A second method is to soak half an hour in a mix of half-and-half solution of cold water and household ammonia. Lift out and brush lightly with soft toothbrush, swish once more in solution, and drain on tissue paper. The quick-dip method, using any of the commercial liquid jewelry cleaners on the market, is a third way, but instructions should be read and followed explicitly.
The fourth method is ultrasonic cleaning with any of the many types of these small machines now on the market. Such a cleaner consists of a metal cup, filled with water and detergent, and high-frequency turbulence, which provides the cleaning action. Each machine is slightly different, and instructions should be read and carefully followed.
To care for karat gold jewelry, always separate gold jewelry in a partitioned jewel box to protect against scratching. Remove dingy film or tarnish with a prepared jewelry cleaner or by using soap and water with a few drops of household ammonia mixed in. Grease can be removed from karat gold jewelry by dipping into plain rubbing alcohol. A soft chamois cloth purchased at any hardware store is an inexpensive way to keep gold jewelry lustrous and shining.

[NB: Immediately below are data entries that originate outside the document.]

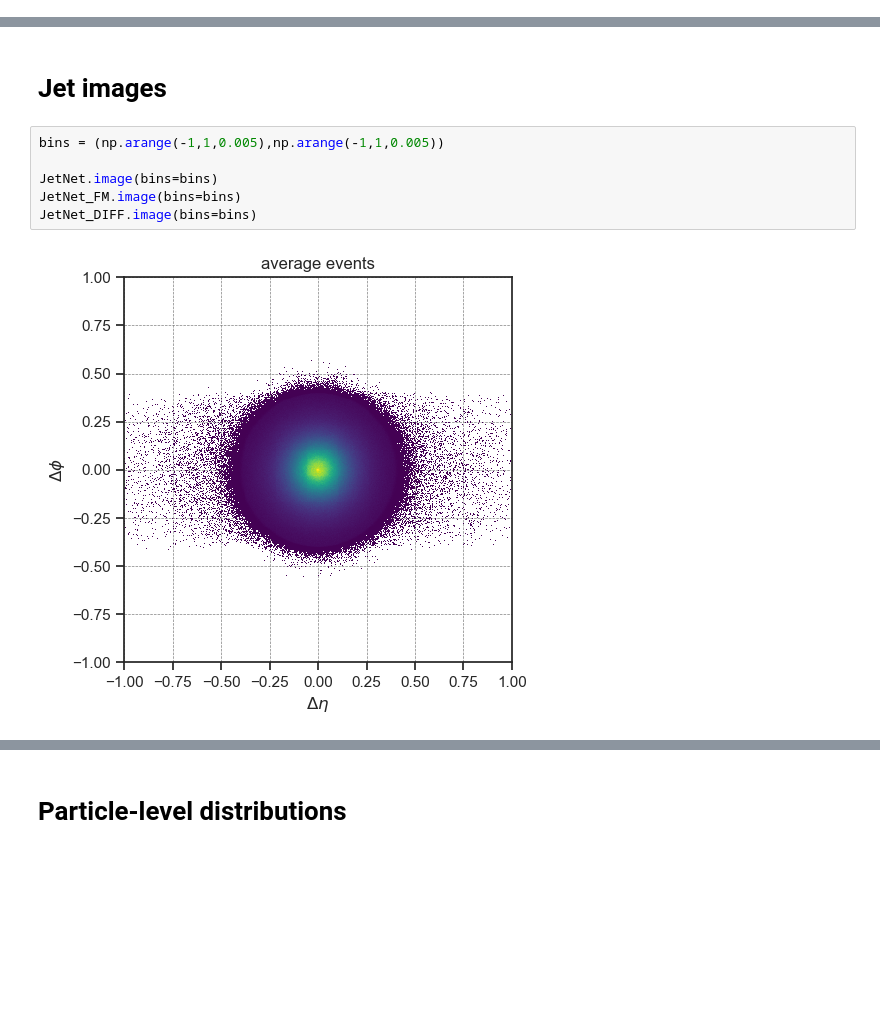
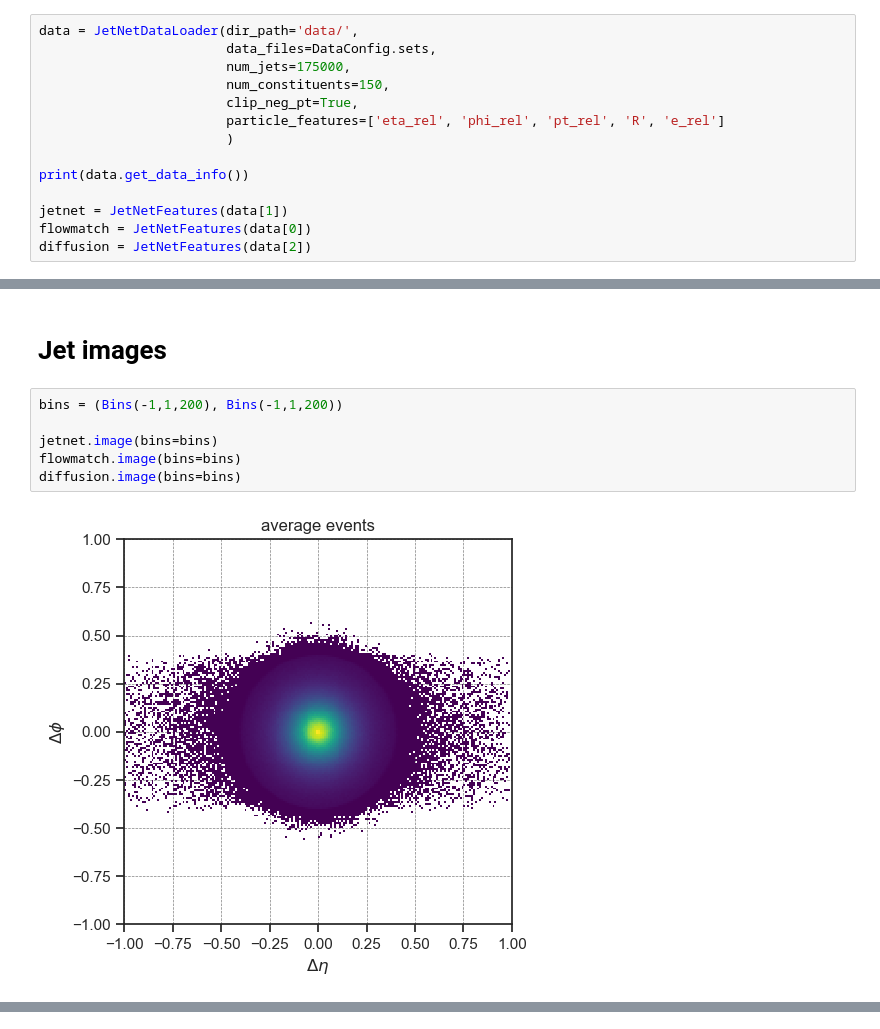
Before and after one commit to dfaroughy/ClassifierMetric, a Jupyter notebook: check_datasets.ipynb, the cells around one changed output, grey strips where cells are left out. Drawn from its saved outputs; the diff is of its cells as text; blank space fills up the shorter version.

Commit message:
updated with JetDataLoader

```diff
--- a/check_datasets.ipynb
+++ b/check_datasets.ipynb
@@ -256,0 +15,14 @@ JetNet_DIFF.get_jet_features()
+# %%
+data = JetNetDataLoader(dir_path='data/',
+                        data_files=DataConfig.sets,
+                        num_jets=175000,
+                        num_constituents=150,
+                        clip_neg_pt=True,
+                        particle_features=['eta_rel', 'phi_rel', 'pt_rel', 'R', 'e_rel']
+                        )
+
+print(data.get_data_info())
+
+jetnet = JetNetFeatures(data[1])
+flowmatch = JetNetFeatures(data[0])
+diffusion = JetNetFeatures(data[2])
@@ -257,10 +38,10 @@ JetNet_DIFF.get_jet_features()
 # %% [markdown]
 # Jet images
 # %%
-bins = (np.arange(-1,1,0.005),np.arange(-1,1,0.005))
+bins = (Bins(-1,1,200), Bins(-1,1,200))
 
-JetNet.image(bins=bins)
-JetNet_FM.image(bins=bins)
-JetNet_DIFF.image(bins=bins)
+jetnet.image(bins=bins)
+flowmatch.image(bins=bins)
+diffusion.image(bins=bins)
 # %% [output]
-[figure, old version]
+[figure, new version]
@@ -269,2 +49,0 @@ JetNet_DIFF.image(bins=bins)
-# %% [markdown]
-# Particle-level distributions
```
Also changed, not shown: parts of 26 cells of this notebook.
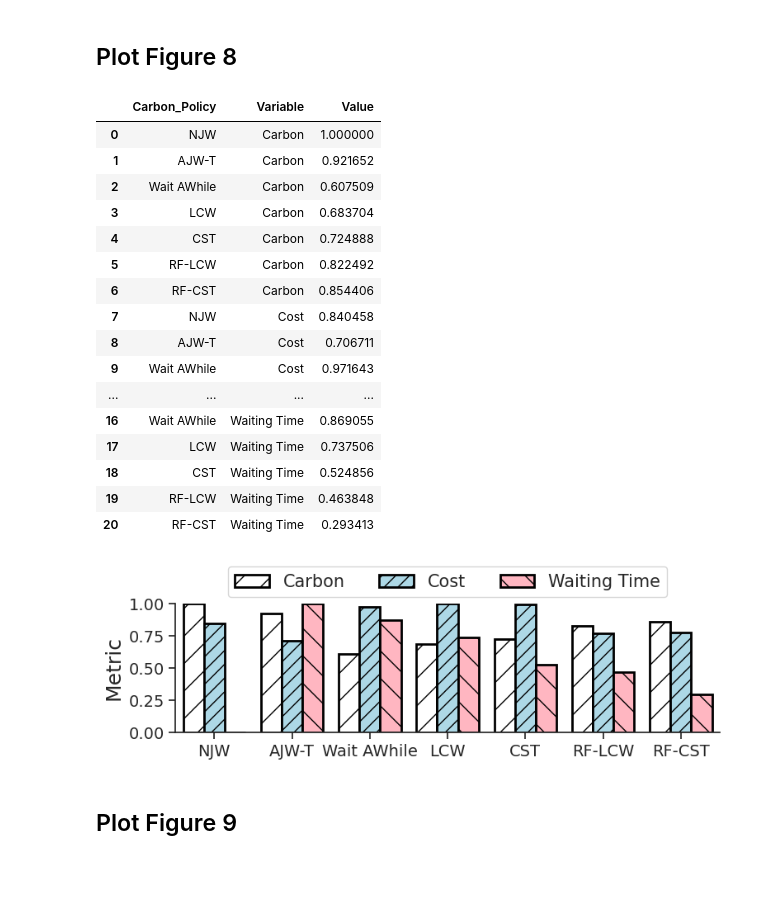
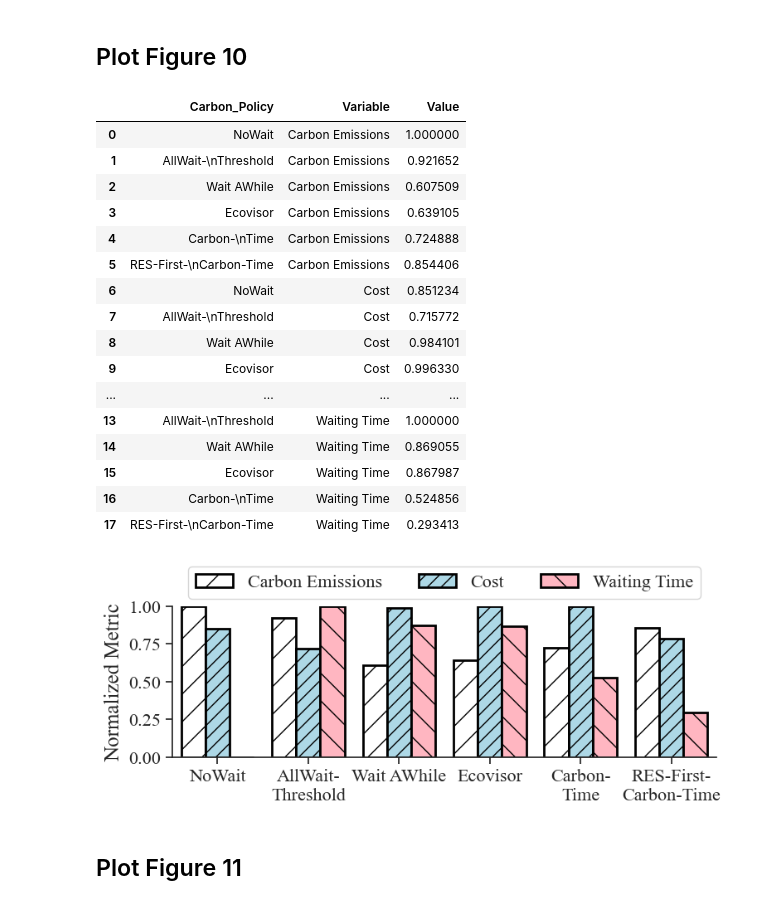
Before and after one commit to umassos/GAIA, a Jupyter notebook: notebooks/evaluation_plot.ipynb, the cells around one changed output. Saved outputs shown, nothing was run; the diff lists cells and outputs as text; code cells hidden in the pictures; blank space fills up the shorter version.

```diff
--- a/notebooks/evaluation_plot.ipynb
+++ b/notebooks/evaluation_plot.ipynb
@@ -242,9 +204,8 @@ policies = [
     ("carbon", "lowest"),
     ("carbon", "waiting"),
     ("carbon", "cst_average"),
-    ("carbon", "oracle"),
-    ("carbon", "cst_oracle"),
-    ("suspend-resume", "oracle"),
+    ("suspend-resume-threshold", "oracle"),
+    ("suspend-resume", "oracle")
 ]
 
 plot_policies_carbonwaiting(cluster_type, task_trace, policies, carbon_trace, 0, "6x24")
@@ -331,83 +268,75 @@ plot_carbon_percent_length(cluster_type, task_trace, "carbon", policy, carbon_tr
 # %% [markdown]
-## Plot Figure 8
+## Plot Figure 10
 # %%
 def plot_cost_percent_clustertraces(cluster_type, policies, carbon_trace, waiting_times, reserved):
     dfs = []
-
-    try:
-        df = load_task_agg_all(cluster_type, task_trace, "carbon", "oracle", carbon_trace, reserved, "0x0")
-        df["carbon_policy"] = "NJW"
-        dfs.append(df)
-    except:
-        pass
+    df = load_task_agg_all(cluster_type, task_trace, "carbon", "oracle", carbon_trace, reserved, "0x0")
+    df["carbon_policy"] = "NoWait"
+    dfs.append(df)
 
     for (scheduling_policy, policy) in policies:
         df = load_task_agg_all(cluster_type, task_trace, scheduling_policy, policy, carbon_trace, reserved, waiting_times)
         dfs.append(df)
-    try:
-        df = load_task_agg_all(cluster_type, task_trace, "cost", "oracle", carbon_trace, reserved, "1000x1000")
-        df["carbon_policy"] = "AJW"
-    except:
-        pass
-
-
-
 
     df = pd.concat(dfs).reset_index()
+
     df["normalized_waiting"]= df["waiting_time"]/df["waiting_time"].max()
     df["normalized_carbon"]= df["normalized_carbon"]/df["normalized_carbon"].max()
     df["normalized_cost"]= df["normalized_cost"]/df["normalized_cost"].max()
 
     df = df[["carbon_policy", "normalized_carbon", "normalized_cost", "normalized_waiting"]]
-    df = df.rename(columns={"normalized_carbon": "Carbon", "normalized_cost": "Cost", "normalized_waiting": "Waiting Time"})
+    df = df.rename(columns={"normalized_carbon": "Carbon Emissions", "normalized_cost": "Cost", "normalized_waiting": "Waiting Time"})
     tidy = df.melt(id_vars='carbon_policy').rename(columns=str.title)
-    fig, ax = plt.subplots(ncols= 1, nrows=1, figsize=(8,2.5))
+
+    fig, ax = plt.subplots(ncols= 1, nrows=1, figsize=(8,3))
 
     bar = sns.barplot(x='Carbon_Policy', y='Value', hue='Variable', data=tidy, ax=ax, ec="black", lw=2)
+
     color_plot(bar, 3,len(dfs))
+
     ax.set_ylim(0,1)
-    ax.set_ylabel("Metric")
+    ax.set_yticks([0, .25, .5, .75, 1])
+
+    ax.set_ylabel("Normalized Metric")
     ax.set_xlabel("")
     sns.despine(fig)
     plt.tight_layout()
-    ax.legend(title=None, loc="upper center", fontsize=15, ncol=3, bbox_to_anchor=(0.5, 1.35))
-    fig.savefig(f'{cluster_type}_carbon_cost_{carbon_trace}.png',  bbox_inches = 'tight', transparent=True)
+    ax.legend(title=None, loc="upper center", fontsize=16, ncol=3, bbox_to_anchor=(0.5, 1.32))
     return tidy
 # %%
 cluster_type="simulation"
 carbon_trace = "AU-SA"
 reserved = 9
 policies = [
     ("cost", "oracle"),
     ("suspend-resume", "oracle"),
-    ("carbon", "waiting"),
+    ("suspend-resume-threshold", "oracle"),
     ("carbon", "cst_average"),
-    ("carbon-cost", "waiting"),
     ("carbon-cost", "cst_average"),
 ]
 waiting_times="6x24"
 plot_cost_percent_clustertraces(cluster_type=cluster_type,policies=policies, carbon_trace=carbon_trace, waiting_times=waiting_times, reserved=reserved)
 # %% [output]
 |  | Carbon_Policy | Variable | Value |
-| 0 | NJW | Carbon | 1.000000 |
-| 1 | AJW-T | Carbon | 0.921652 |
-| 2 | Wait AWhile | Carbon | 0.607509 |
-| 3 | LCW | Carbon | 0.683704 |
-| 4 | CST | Carbon | 0.724888 |
-| 5 | RF-LCW | Carbon | 0.822492 |
-| 6 | RF-CST | Carbon | 0.854406 |
-| 7 | NJW | Cost | 0.840458 |
-| 8 | AJW-T | Cost | 0.706711 |
-| 9 | Wait AWhile | Cost | 0.971643 |
+| 0 | NoWait | Carbon Emissions | 1.000000 |
+| 1 | AllWait-\nThreshold | Carbon Emissions | 0.921652 |
+| 2 | Wait AWhile | Carbon Emissions | 0.607509 |
+| 3 | Ecovisor | Carbon Emissions | 0.639105 |
+| 4 | Carbon-\nTime | Carbon Emissions | 0.724888 |
+| 5 | RES-First-\nCarbon-Time | Carbon Emissions | 0.854406 |
+| 6 | NoWait | Cost | 0.851234 |
+| 7 | AllWait-\nThreshold | Cost | 0.715772 |
+| 8 | Wait AWhile | Cost | 0.984101 |
+| 9 | Ecovisor | Cost | 0.996330 |
 | ... | ... | ... | ... |
-| 16 | Wait AWhile | Waiting Time | 0.869055 |
-| 17 | LCW | Waiting Time | 0.737506 |
-| 18 | CST | Waiting Time | 0.524856 |
-| 19 | RF-LCW | Waiting Time | 0.463848 |
-| 20 | RF-CST | Waiting Time | 0.293413 |
+| 13 | AllWait-\nThreshold | Waiting Time | 1.000000 |
+| 14 | Wait AWhile | Waiting Time | 0.869055 |
+| 15 | Ecovisor | Waiting Time | 0.867987 |
+| 16 | Carbon-\nTime | Waiting Time | 0.524856 |
+| 17 | RES-First-\nCarbon-Time | Waiting Time | 0.293413 |
-[figure, old version]
+[figure, new version]
 # %% [markdown]
-## Plot Figure 9
+## Plot Figure 11
 # %%
 def plot_carbon_cost(cluster_type, task_trace, scheduling_policy, policy, carbon_trace, waiting_times_str):
     dfs = []
```
Also changed, not shown: parts of 21 cells of this notebook.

Pearl jewelry should only be put on after applying make-up, hair spray, and perfume. It should be kept in a chamois bag or wrapped in tissue paper when not in use. Never clean pearls with chemicals or abrasives, but wash them with mild soap and water.
The Dallas-based Zale Corporation gives these tips for the protection of fine jewelry.
* Maintain an up-to-date inventory of all valuable jewelry, including photographs of each piece, to show styling and size. Photograph (a simple Polaroid will do the job) each piece next to a ruler in order to record its accurate size. Such photographs will help in identification in case of loss or theft, and in making insurance claims.
* Periodically update your appraisals and insurance coverage.
* Have diamonds ''gemprinted'' - a new method of laser photography that, in effect, takes a ''fingerprint'' of the internal facets of a diamond. This provides court-approved evidence of identification and ownership. Gemprinting is available through many established jewelers for a nominal fee.
* Keep all inventory records, photographs, purchase receipts, etc. separate from your jewelry, such as in a safe deposit box.
* Do not subject jewelry to excessive heat. Opals, for instance, should not be worn to the beach, where sand can scratch and heat can dehydrate the moisture of the stones, with resultant cracking and loss of brilliance.
Nancy Michel and Alexandra Watkins, the new partners of Atelier Janiye in Boston, both worked for a number of years with the founder of the atelier, the late Miye Matsukata. These young custom jewelers say that rings take the most wear and tear and therefore require the most regular checking for worn prongs and loose stones.
They caution that ammonia should never be used in cleaning opals, emeralds, pearls, amber, and most jade and lapis lazuli stones. They do use soapy water and ammonia to clean diamonds, rubies, and sapphires, and they leave jewelry to soak from an hour to overnight.
The partners offer several warnings. When soaking rings in a bowl or jar, mark or note in some way so that you will not forget and accidentally dump out the water and the jewels. Never wrap pieces of jewelry in pieces of Kleenex when not in use, for these can be mistaken as household trash and tossed out. While traveling, always carry precious jewelry with you, either in your purse or in hand luggage. Never leave jewelry lying around hotel rooms when you are not present. At home, as a matter of everyday security, keep jewelry out of sight and not visible to anyone who comes into your home.